Please copy out every line in the entries that includes the word "public".

*** Recorded information Section Begins ***

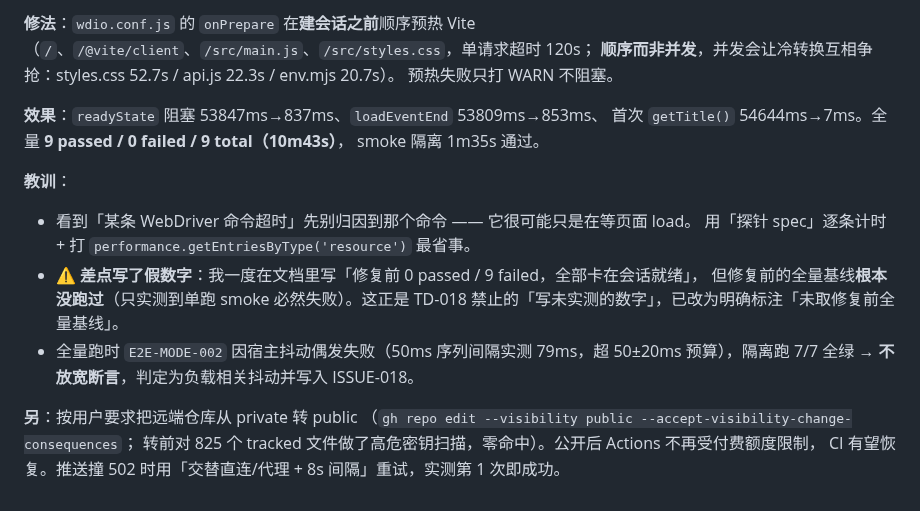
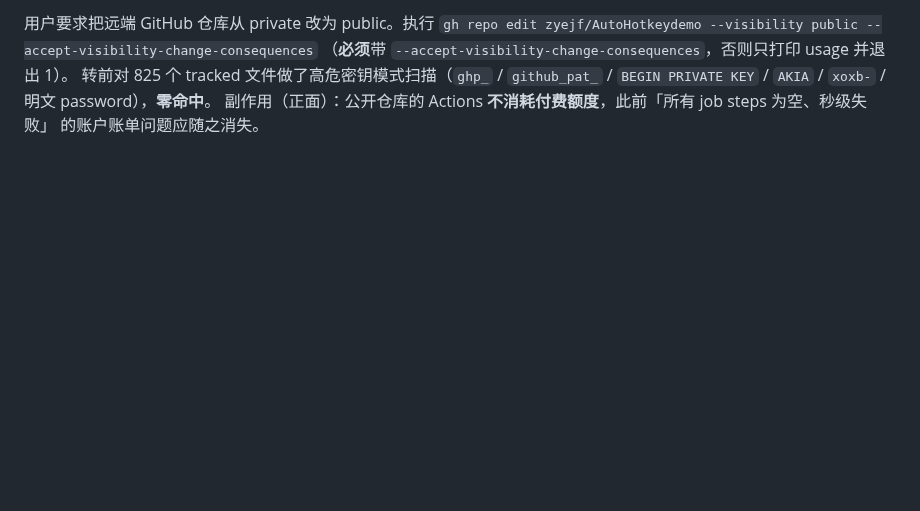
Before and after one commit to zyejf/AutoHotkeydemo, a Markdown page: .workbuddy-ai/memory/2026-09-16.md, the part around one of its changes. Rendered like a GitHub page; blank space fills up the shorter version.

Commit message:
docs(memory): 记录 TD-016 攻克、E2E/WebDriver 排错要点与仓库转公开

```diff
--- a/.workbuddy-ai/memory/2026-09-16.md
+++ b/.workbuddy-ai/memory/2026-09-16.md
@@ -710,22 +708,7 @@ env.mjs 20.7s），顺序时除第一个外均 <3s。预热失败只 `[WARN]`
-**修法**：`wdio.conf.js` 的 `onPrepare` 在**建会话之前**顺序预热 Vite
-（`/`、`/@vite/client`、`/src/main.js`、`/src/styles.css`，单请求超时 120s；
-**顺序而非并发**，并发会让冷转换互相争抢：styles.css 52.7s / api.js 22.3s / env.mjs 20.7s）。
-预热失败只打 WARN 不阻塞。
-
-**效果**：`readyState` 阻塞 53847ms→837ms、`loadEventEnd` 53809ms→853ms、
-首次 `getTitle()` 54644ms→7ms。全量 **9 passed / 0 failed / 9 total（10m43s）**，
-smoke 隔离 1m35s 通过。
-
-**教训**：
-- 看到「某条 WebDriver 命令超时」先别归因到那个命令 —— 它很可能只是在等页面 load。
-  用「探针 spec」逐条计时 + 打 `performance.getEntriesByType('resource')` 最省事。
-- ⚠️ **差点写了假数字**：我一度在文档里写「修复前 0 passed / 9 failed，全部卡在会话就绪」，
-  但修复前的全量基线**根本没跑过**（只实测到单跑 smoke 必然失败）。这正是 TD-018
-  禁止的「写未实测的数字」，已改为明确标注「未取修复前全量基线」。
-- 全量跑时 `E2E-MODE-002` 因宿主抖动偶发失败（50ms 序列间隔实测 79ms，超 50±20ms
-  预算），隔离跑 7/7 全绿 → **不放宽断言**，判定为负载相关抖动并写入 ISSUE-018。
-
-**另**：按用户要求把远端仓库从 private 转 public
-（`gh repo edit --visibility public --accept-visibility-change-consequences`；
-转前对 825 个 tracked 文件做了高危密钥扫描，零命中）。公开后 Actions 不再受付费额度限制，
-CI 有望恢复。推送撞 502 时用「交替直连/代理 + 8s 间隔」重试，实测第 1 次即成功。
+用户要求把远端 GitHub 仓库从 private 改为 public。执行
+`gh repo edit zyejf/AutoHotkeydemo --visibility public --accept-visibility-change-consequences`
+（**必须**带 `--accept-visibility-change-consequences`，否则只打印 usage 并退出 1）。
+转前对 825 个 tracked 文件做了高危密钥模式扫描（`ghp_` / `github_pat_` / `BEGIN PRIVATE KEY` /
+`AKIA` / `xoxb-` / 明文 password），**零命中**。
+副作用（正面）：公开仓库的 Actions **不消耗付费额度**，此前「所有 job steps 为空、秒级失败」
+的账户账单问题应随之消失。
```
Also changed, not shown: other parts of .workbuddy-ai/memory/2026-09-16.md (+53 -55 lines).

*** Recorded information Section Ends ***
*** Recorded information Section Begins ***

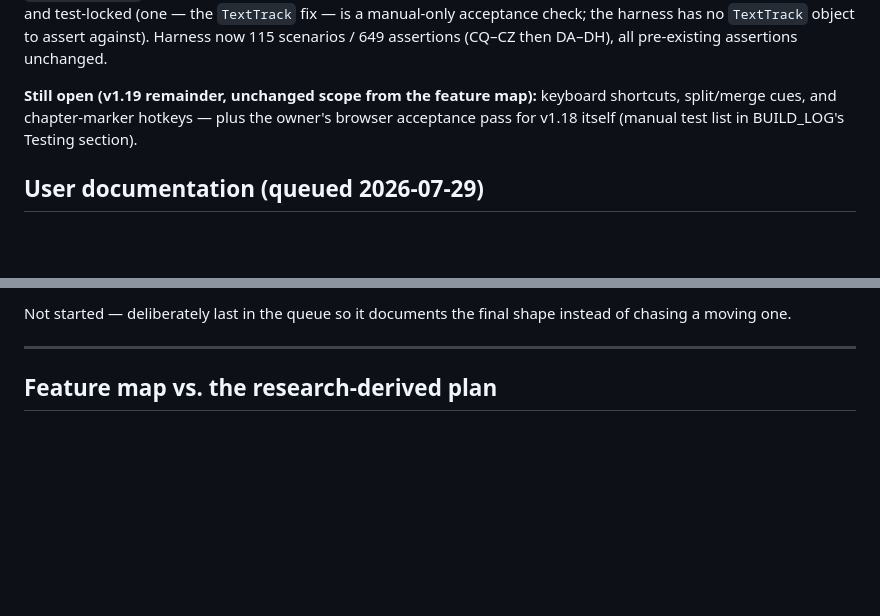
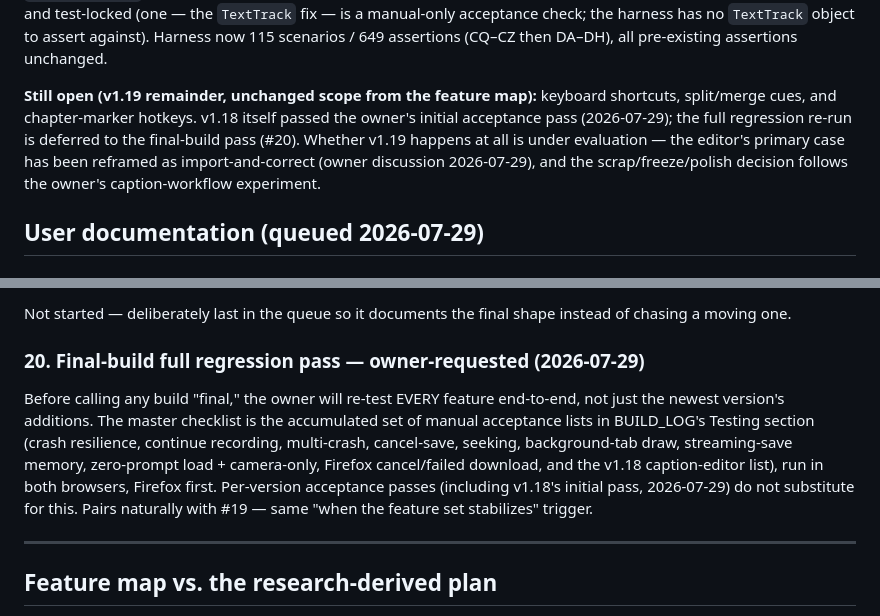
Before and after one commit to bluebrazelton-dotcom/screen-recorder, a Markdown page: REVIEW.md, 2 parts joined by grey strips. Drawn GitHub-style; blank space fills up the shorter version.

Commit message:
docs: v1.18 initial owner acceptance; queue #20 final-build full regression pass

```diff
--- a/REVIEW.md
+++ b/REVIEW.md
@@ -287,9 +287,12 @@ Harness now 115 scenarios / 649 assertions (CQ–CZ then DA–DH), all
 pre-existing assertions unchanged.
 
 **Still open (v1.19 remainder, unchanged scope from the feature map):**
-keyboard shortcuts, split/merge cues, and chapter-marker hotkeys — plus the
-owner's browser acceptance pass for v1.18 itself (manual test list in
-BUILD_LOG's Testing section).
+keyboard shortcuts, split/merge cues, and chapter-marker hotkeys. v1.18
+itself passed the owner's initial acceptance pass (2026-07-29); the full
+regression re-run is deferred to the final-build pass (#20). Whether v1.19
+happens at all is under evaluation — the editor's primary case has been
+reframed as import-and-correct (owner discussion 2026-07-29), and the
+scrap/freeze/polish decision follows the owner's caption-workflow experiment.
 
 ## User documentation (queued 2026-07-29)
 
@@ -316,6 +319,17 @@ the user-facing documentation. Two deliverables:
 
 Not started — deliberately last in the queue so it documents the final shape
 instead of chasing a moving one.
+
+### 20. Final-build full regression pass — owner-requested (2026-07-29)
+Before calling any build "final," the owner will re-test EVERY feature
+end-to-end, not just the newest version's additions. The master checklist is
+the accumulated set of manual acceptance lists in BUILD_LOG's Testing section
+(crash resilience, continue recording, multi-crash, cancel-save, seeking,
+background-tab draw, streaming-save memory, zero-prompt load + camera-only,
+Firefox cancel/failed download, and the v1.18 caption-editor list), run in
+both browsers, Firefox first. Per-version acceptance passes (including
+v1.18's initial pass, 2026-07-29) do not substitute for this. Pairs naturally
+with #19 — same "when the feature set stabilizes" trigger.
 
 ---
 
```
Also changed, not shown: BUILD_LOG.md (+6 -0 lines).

*** Recorded information Section Ends ***
*** Recorded information Section Begins ***

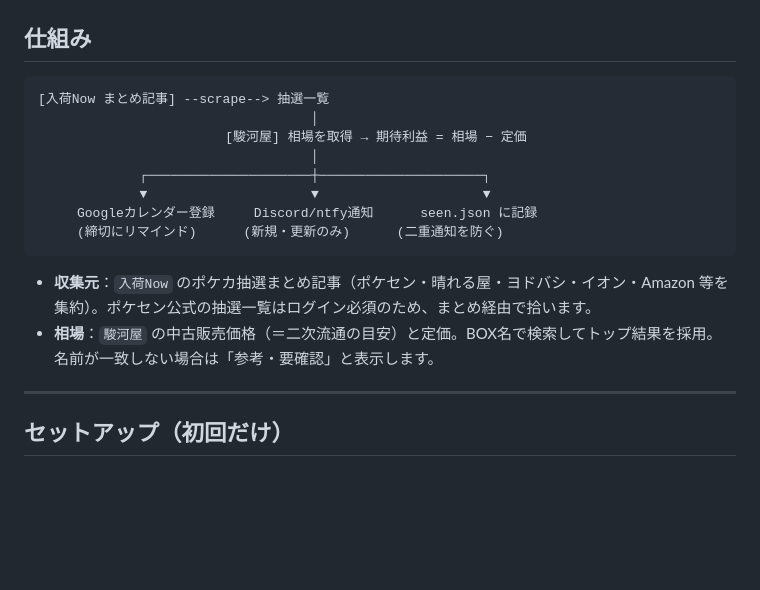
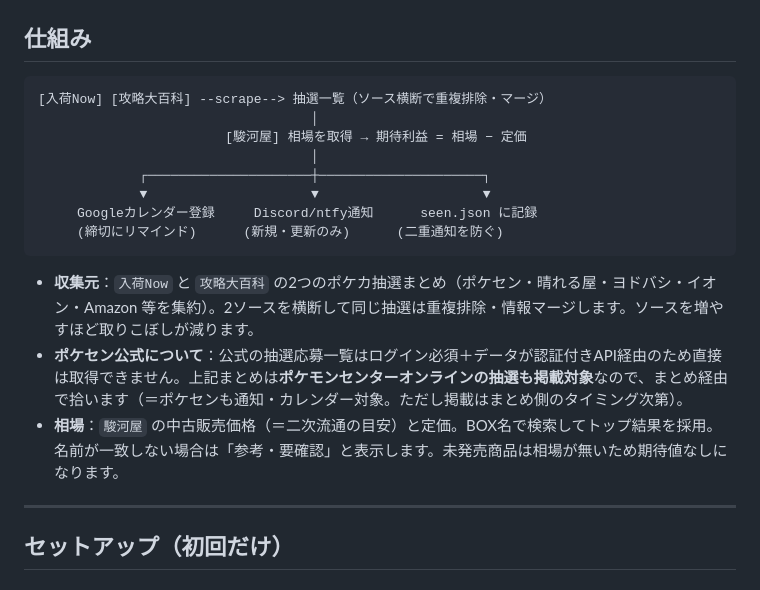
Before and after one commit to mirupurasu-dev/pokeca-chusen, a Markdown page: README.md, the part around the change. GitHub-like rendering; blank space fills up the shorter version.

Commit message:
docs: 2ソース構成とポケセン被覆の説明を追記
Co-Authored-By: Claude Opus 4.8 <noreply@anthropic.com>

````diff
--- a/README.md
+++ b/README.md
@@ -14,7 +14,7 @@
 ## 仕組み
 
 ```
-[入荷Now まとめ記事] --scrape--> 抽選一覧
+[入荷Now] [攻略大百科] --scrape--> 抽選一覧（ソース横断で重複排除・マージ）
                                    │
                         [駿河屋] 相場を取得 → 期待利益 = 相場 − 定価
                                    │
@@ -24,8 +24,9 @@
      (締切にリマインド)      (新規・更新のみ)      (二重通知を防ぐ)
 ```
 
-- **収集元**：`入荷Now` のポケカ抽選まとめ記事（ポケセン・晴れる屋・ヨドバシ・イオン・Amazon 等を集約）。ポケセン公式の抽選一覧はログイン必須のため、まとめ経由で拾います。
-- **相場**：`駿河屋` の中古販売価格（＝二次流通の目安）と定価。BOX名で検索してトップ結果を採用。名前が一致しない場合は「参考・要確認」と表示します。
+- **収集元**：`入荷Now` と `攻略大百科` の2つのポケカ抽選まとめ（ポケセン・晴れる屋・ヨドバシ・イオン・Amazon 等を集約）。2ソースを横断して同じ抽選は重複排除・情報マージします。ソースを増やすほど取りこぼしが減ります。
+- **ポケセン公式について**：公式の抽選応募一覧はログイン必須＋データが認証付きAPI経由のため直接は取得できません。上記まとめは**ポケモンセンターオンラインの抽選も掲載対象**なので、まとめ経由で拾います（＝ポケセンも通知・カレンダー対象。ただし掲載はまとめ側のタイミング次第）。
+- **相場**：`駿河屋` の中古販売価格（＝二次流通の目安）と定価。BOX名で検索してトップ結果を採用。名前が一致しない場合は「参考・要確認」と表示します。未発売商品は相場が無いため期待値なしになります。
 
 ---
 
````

*** Recorded information Section Ends ***

**Worked solution:**
-**另**：按用户要求把远端仓库从 private 转 public
-（`gh repo edit --visibility public --accept-visibility-change-consequences`；
+用户要求把远端 GitHub 仓库从 private 改为 public。执行
+`gh repo edit zyejf/AutoHotkeydemo --visibility public --accept-visibility-change-consequences`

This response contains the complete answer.